- Work instructions -
Search the data for the string "className" and copy each line in which it appears.

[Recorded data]
—————
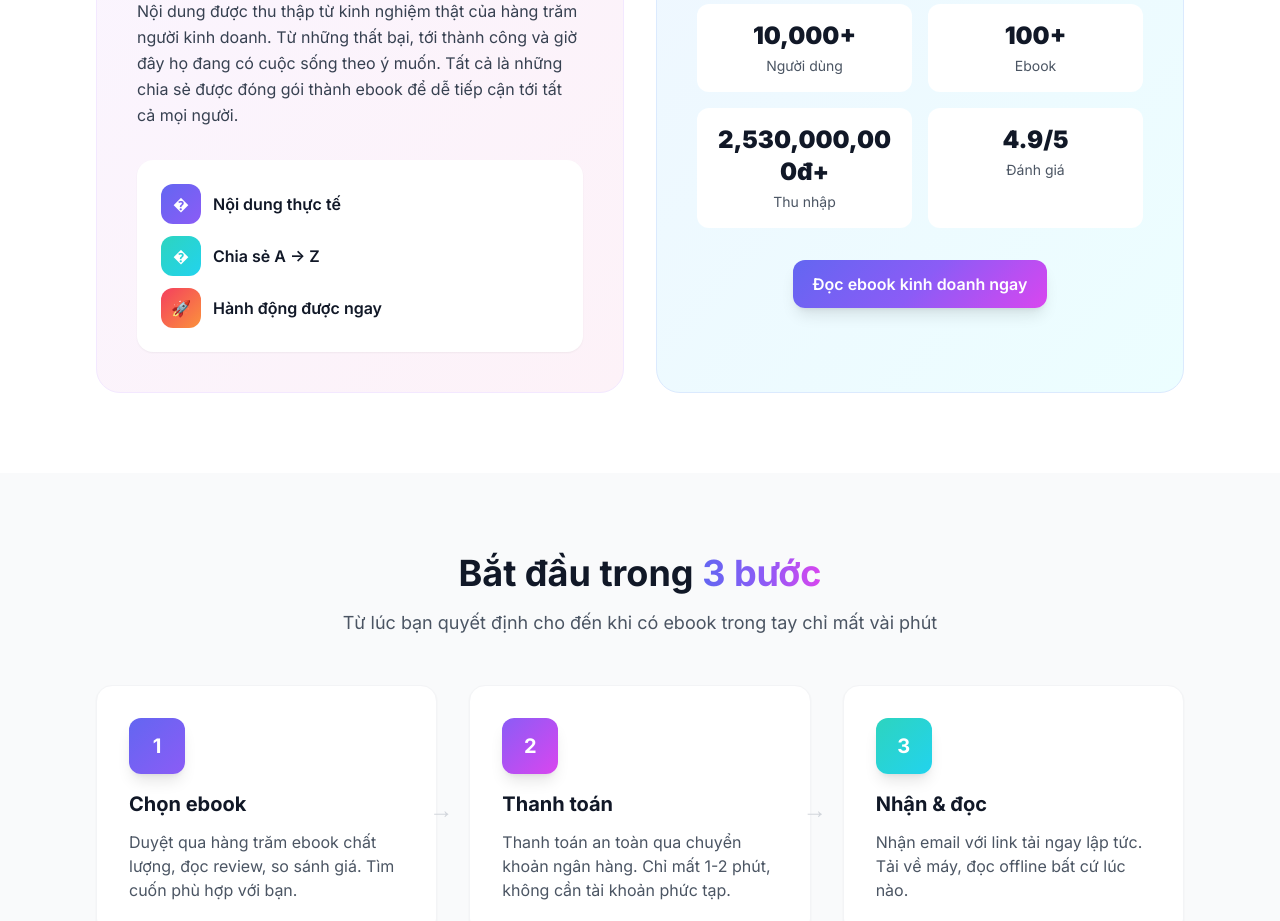
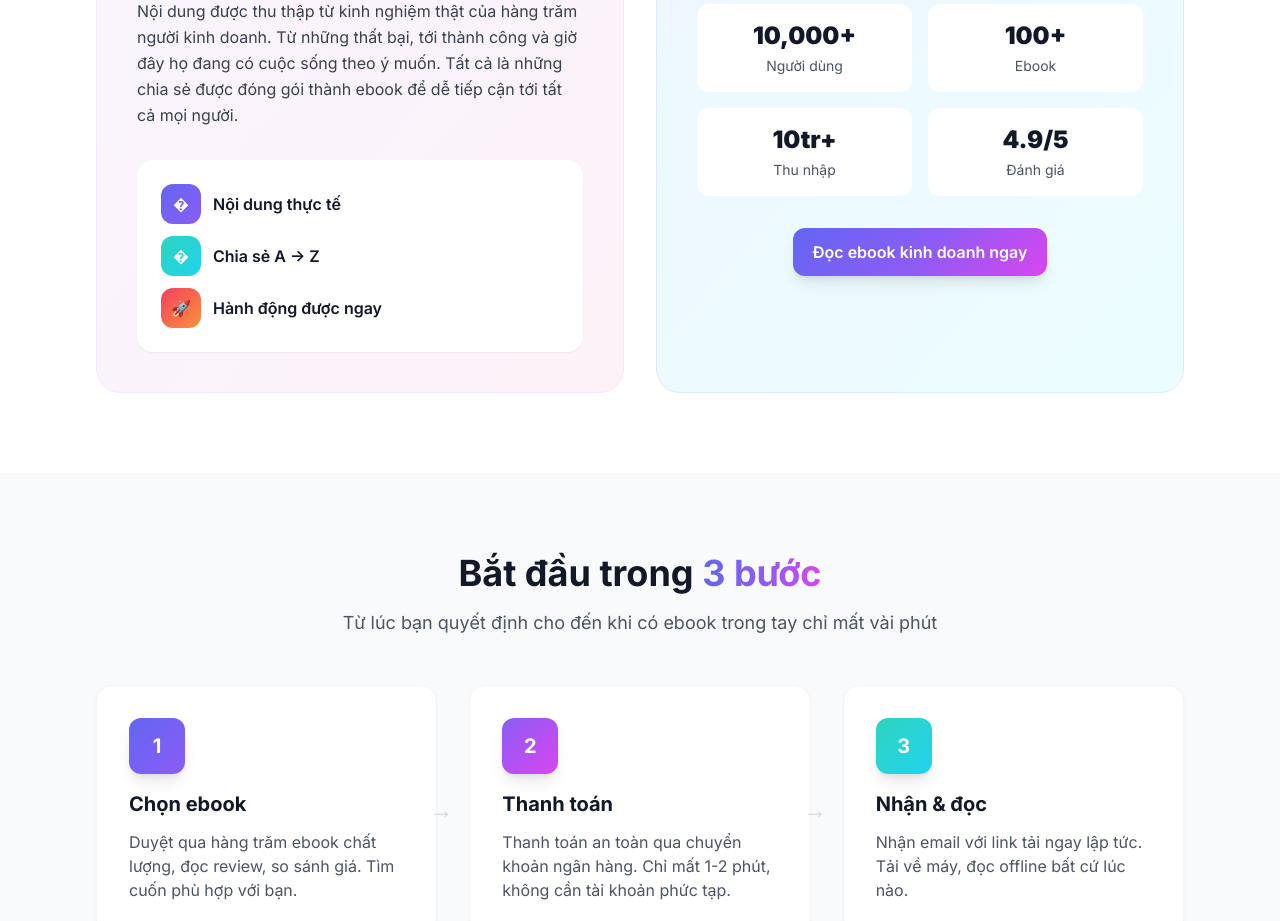
Before and after one commit to hytra395-afk/ebook-mind, a Next.js app: page / in a window 1280 px wide. Shown: the part 1780-2701 px from the top of the page. Built offline with nearby package versions, Linux system fonts and the light colour scheme; no server answers; the database is empty.

Commit message:
fix: đổi content thu nhập trong block 'Tạo con đường riêng'
- Đổi từ '2,530,000,000đ+' thành '10tr+'
- Giữ consistent với các số khác (10,000+, 100+, 4.9/5)
- Cập nhật text-size từ text-sm thành text-xl để đồng nhất

```diff
--- a/app/(storefront)/page.tsx
+++ b/app/(storefront)/page.tsx
@@ -195,7 +195,7 @@ export default async function HomePage() {
                   <div className="text-xs sm:text-sm text-gray-600">Ebook</div>
                 </div>
                 <div className="bg-white rounded-xl p-4 text-center">
-                  <div className="text-sm sm:text-2xl font-black text-gray-900 mb-1 break-words leading-tight">2,530,000,000đ+</div>
+                  <div className="text-xl sm:text-2xl font-black text-gray-900 mb-1 break-words">10tr+</div>
                   <div className="text-xs sm:text-sm text-gray-600">Thu nhập</div>
                 </div>
                 <div className="bg-white rounded-xl p-4 text-center">
```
—————
- Answer below -
                   <div className="text-xs sm:text-sm text-gray-600">Ebook</div>
                 <div className="bg-white rounded-xl p-4 text-center">
-                  <div className="text-sm sm:text-2xl font-black text-gray-900 mb-1 break-words leading-tight">2,530,000,000đ+</div>
+                  <div className="text-xl sm:text-2xl font-black text-gray-900 mb-1 break-words">10tr+</div>
                   <div className="text-xs sm:text-sm text-gray-600">Thu nhập</div>
                 <div className="bg-white rounded-xl p-4 text-center">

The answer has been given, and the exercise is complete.